After several hours on the water with my new friends, I decided to head back to shore tired, hungry and thrilled with my morning's adventure.
From journal Activities Galore
November 13, 2001
There are plenty of stopping places and viewpoints. Look for otters in the kelp beds. Lots of tide pools, crashing waves, scenic views, and on and on. Just a memorable place.
Ocean View Boulevard turns into Sunset Drive at Point Pinos. In that area, take the free tour of the lighthouse (831-648-3116 for hours). Between the lighthouse and Asilomar, the road is a little more narrow so use more caution. The Rocky Shores area is a great place to stop and play in the tidepools. Continue along Ocean Drive to the Asilomar beach area. The road then turns away from the ocean and uphill. At this point Ocean Drive becomes highway 68.
You can enter Pebble Beach on 17 Mile Drive (to the right).
Once upon a time, bicyclists could enter 17 Mile Drive for free on weekends. I have heard that this is no longer true. Check before embarking on your ride.
You can also turn left on 17 Mile Drive and head back to where you started. Then turn left on Lighthouse Avenue or Jewel Avenue. Or if you want more hilly action, keep on 68 after Asilomar and don't turn onto 17 Mile Drive. Stay on 68 past PG High School, then take Forest Avenue or David Avenue back down to the bay. Forest goes to Lover's Point and David to the Aquarium.
Oh, yeah, you can also rent a surrey for riding along the recreation trail, say from Cannery Row to Lover's Point.
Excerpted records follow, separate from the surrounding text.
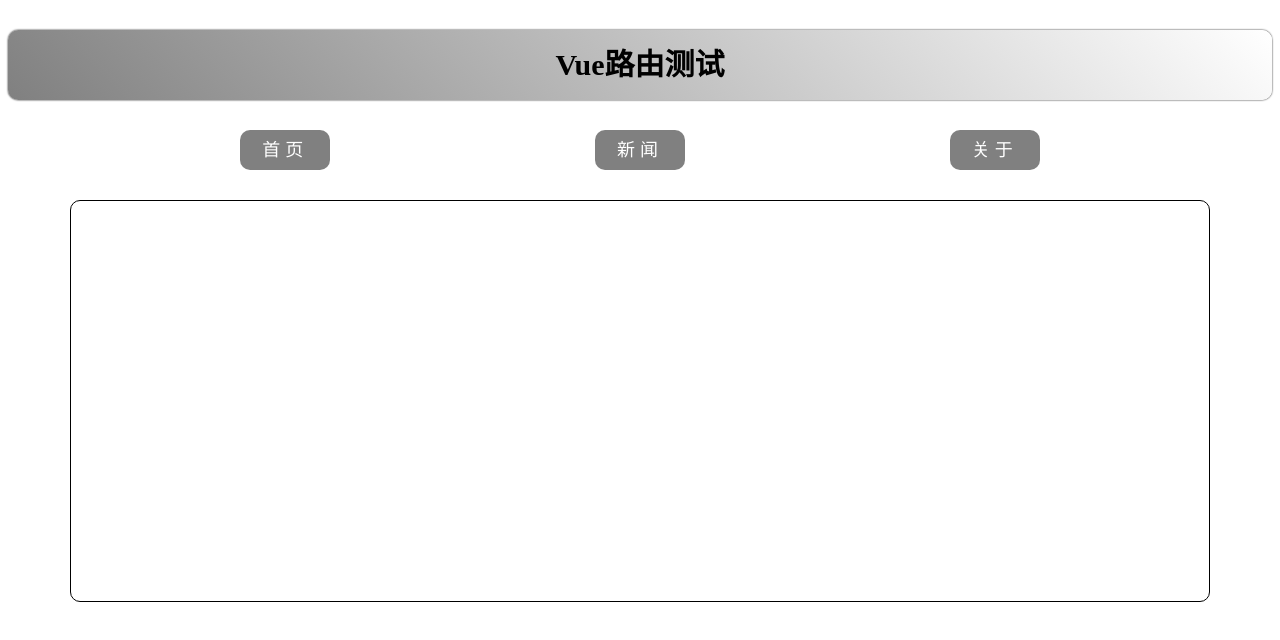
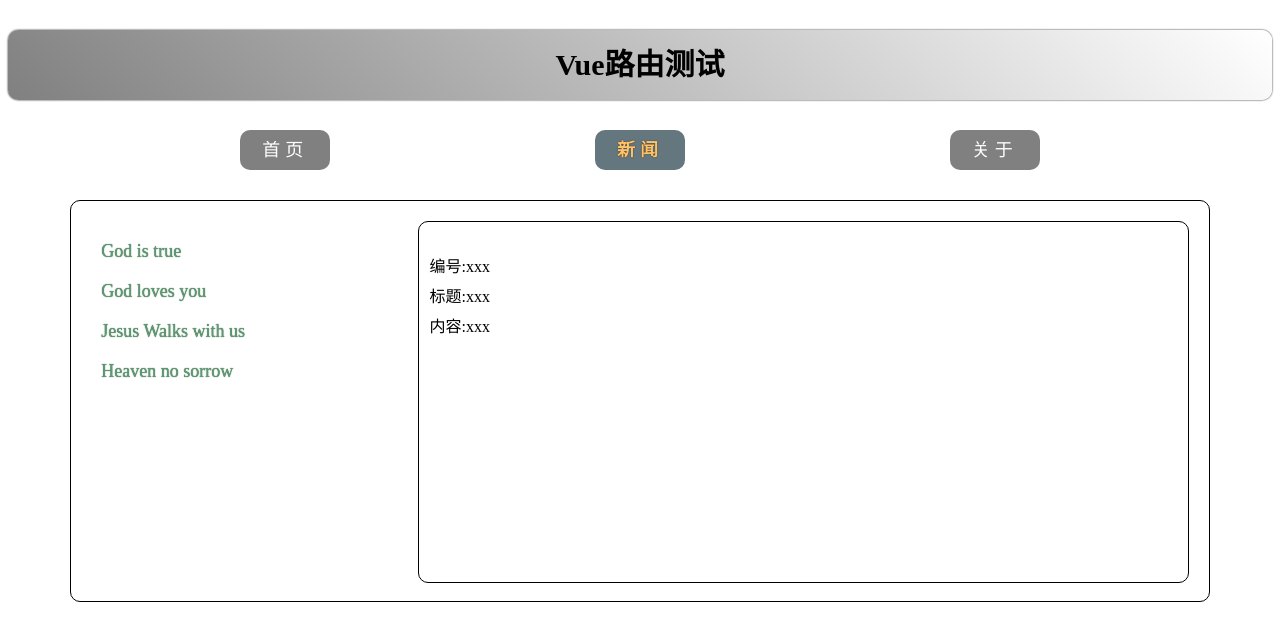
Before and after one commit to ZhouChenxing-Joe/vue3route, a Vue app: page /news/detail in a window 1280 px wide. Before the commit this address had no page. Shown: the top 640 px of the page. Built offline with nearby package versions, Linux system fonts and the light colour scheme; the HTML template or start-up script is replaced by a standard one.

Commit message:
version 9

```diff
--- a/src/App.vue
+++ b/src/App.vue
@@ -1,13 +1,13 @@
 <template>
   <div class=" app">
     <!-- 一般组件  Header.vue-->
-    <Header/>
+    <Header />
     <!-- 导航区 -->
     <!-- <h2 class="title">Vue路由测试</h2> -->
     <div class="navigate">
       <RouterLink to="/home" active-class="active">首页</RouterLink>
-      <RouterLink to="/news" active-class="active">新闻</RouterLink>
-      <RouterLink to="/about" active-class="active">关于</RouterLink>
+      <RouterLink :to="{name:'xinwen'}" active-class="active">新闻</RouterLink>
+      <RouterLink :to="{ path: '/about' }" active-class="active">关于</RouterLink>
     </div>
     <!-- 展示区 -->
     <div class="main-content">
@@ -22,31 +22,33 @@
 <!-- 需要在Terminal里面安装这个npm i vite-plugin-vue-setup-extend -->
 <!-- 然后再vite.config.ts里import npm i vite-plugin-vue-setup-extend -->
 <script lang="ts" setup name="App">
-import {RouterView,RouterLink} from 'vue-router'
+import { RouterView, RouterLink } from 'vue-router'
 import Header from './components/Header.vue';
 </script>
 
 <style>
 /* App */
-.title{
+.title {
   text-align: center;
   word-spacing: 5px;
   margin: 30px 0;
   height: 70px;
   line-height: 70px;
-  background-image: linear-gradient(45deg,gray,white);
+  background-image: linear-gradient(45deg, gray, white);
   border-radius: 10px;
   box-shadow: 0 0 2px;
   font-size: 30px;
 }
-.navigate{
+
+.navigate {
   display: flex;
   justify-content: space-around;
   margin: 0 100px;
 }
+
 .navigate a {
   display: block;
-  text-align:  center;
+  text-align: center;
   width: 90px;
   height: 40px;
   line-height: 40px;
@@ -57,14 +59,16 @@ import Header from './components/Header.vue';
   font-size: 18px;
   letter-spacing: 5px;
 }
-.navigate a.active{
+
+.navigate a.active {
   background-color: #64767E;
   color: #ffc268;
   font-weight: 900;
   text-shadow: 0 0 1px black;
   font-family: 微软雅黑;
 }
-.main-content{
+
+.main-content {
   margin: 0 auto;
   margin-top: 30px;
   border-radius: 10px;
@@ -72,7 +76,6 @@ import Header from './components/Header.vue';
   height: 400px;
   border: 1px solid;
 }
-
 </style>
 
 <!--怎样区分路由组件和一般组件（components）？
@@ -109,5 +112,42 @@ const router = createRouter({
 const router = createRouter({
       history:createWebHashHistory()
 })
+-->
 
+<!-- to的两种写法
+ 1.to="/about" //字符串写法
+ 2.:to="{path:'/about'}"  //对象写法中的path跳转
+ 3.:to="{name:'xinwen'}"  //对象写法中的名字跳转
   -->
+
+<!-- 命名路由:
+ 作用：可以简化路由跳转及传参
+ 给路由规则命名：
+ routes:[
+     {
+            name:'zhuye',
+            path:'/home',
+            component:Home
+          },
+          {
+            name:'xinwen',
+            path:'/news',
+            component:News
+          },
+          {
+            name:'guanyu',
+            path:'/about',
+            component:About
+          },
+    ]
+ ]
+
+ 命名以后就可以花式跳转了
+ :to="{name:'xinwen'}"
+-->
+
+<!-- 嵌套路由的学习
+代码请看News.vue和Detail.vue文件
+
+传参（传参数）的学习
+-->
--- /dev/null
+++ b/src/pages/Detail.vue
@@ -0,0 +1,21 @@
+<template>
+    <ul class="news-list">
+        <li>编号:xxx</li>
+        <li>标题:xxx</li>
+        <li>内容:xxx</li>
+    </ul>
+</template>
+
+<script setup lang="ts" name="Detail">
+</script>
+
+<style scoped>
+.news-list {
+    list-style: none;
+    padding-left: 20px;
+}
+
+.news-list>li {
+    line-height: 30px;
+}
+</style>
--- a/src/pages/News.vue
+++ b/src/pages/News.vue
@@ -1,15 +1,26 @@
 <template>
     <div class="news">
+        <!-- 导航区 -->
         <ul>
-            <li><a href="#">新闻001</a></li>
-            <li><a href="#">新闻002</a></li>
-            <li><a href="#">新闻003</a></li>
-            <li><a href="#">新闻004</a></li>
+            <li v-for="news in newsList" :key="news.id"><RouterLink :to="{path:'/news/detail'}">{{ news.title }}</RouterLink></li>
         </ul>
+        <!-- 展示区 -->
+         <div class="news-content">
+            <RouterView></RouterView>
+         </div>
     </div>
 </template>
 
 <script setup lang="ts" name="News">
+import { reactive } from 'vue';
+import { RouterView,RouterLink } from 'vue-router';
+
+const newsList = reactive([
+    { id: 'news01', title: 'God is true', content: 'Seek Him' },
+    { id: 'news02', title: 'God loves you', content: 'Gods Love' },
+    { id: 'news03', title: 'Jesus Walks with us', content: 'Jesus is Coming' },
+    { id: 'news04', title: 'Heaven no sorrow', content: 'We will be in Heaven' },
+])
 </script>
 
 <style scoped>
--- a/src/router/index.ts
+++ b/src/router/index.ts
@@ -1,30 +1,39 @@
 //创建一个路由器，并暴露出去。
 
 //第一步：引入createRouter
-import {createRouter,createWebHistory} from 'vue-router'
+import { createRouter, createWebHistory } from "vue-router";
 //引入一个一个可能要呈现的组件
-import Home from '@/pages/Home.vue'
-import News from '@/pages/News.vue'
-import About from '@/pages/About.vue'
+import Home from "@/pages/Home.vue";
+import News from "@/pages/News.vue";
+import About from "@/pages/About.vue";
+import Detail from "@/pages/Detail.vue";
 
 //第二步：创建路由器
 const router = createRouter({
-    history:createWebHistory(), //路由器的工作模式 稍后讲解
-    routes:[ //一个一个的路由规则
+  history: createWebHistory(), //路由器的工作模式 稍后讲解
+  routes: [
+    //一个一个的路由规则
     {
-            path:'/home',
-            component:Home
+      name: "zhuye",
+      path: "/home",
+      component: Home,
     },
     {
-            path:'/news',
-            component:News
+      name: "xinwen",
+      path: "/news",
+      component: News,
+      children:[{
+            path:'detail',
+            component:Detail
+      }]
     },
     {
-            path:'/about',
-            component:About
+      name: "guanyu",
+      path: "/about",
+      component: About,
     },
-    ]
-})
+  ],
+});
 
 //暴露出去router
-export default router
+export default router;
```
Lines whose indentation alone changed are shown as unchanged.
The surreys are like canopy covered golf carts, powered by people. Kind of fun.
From journal Ex-Local's Guide to Pacific Grove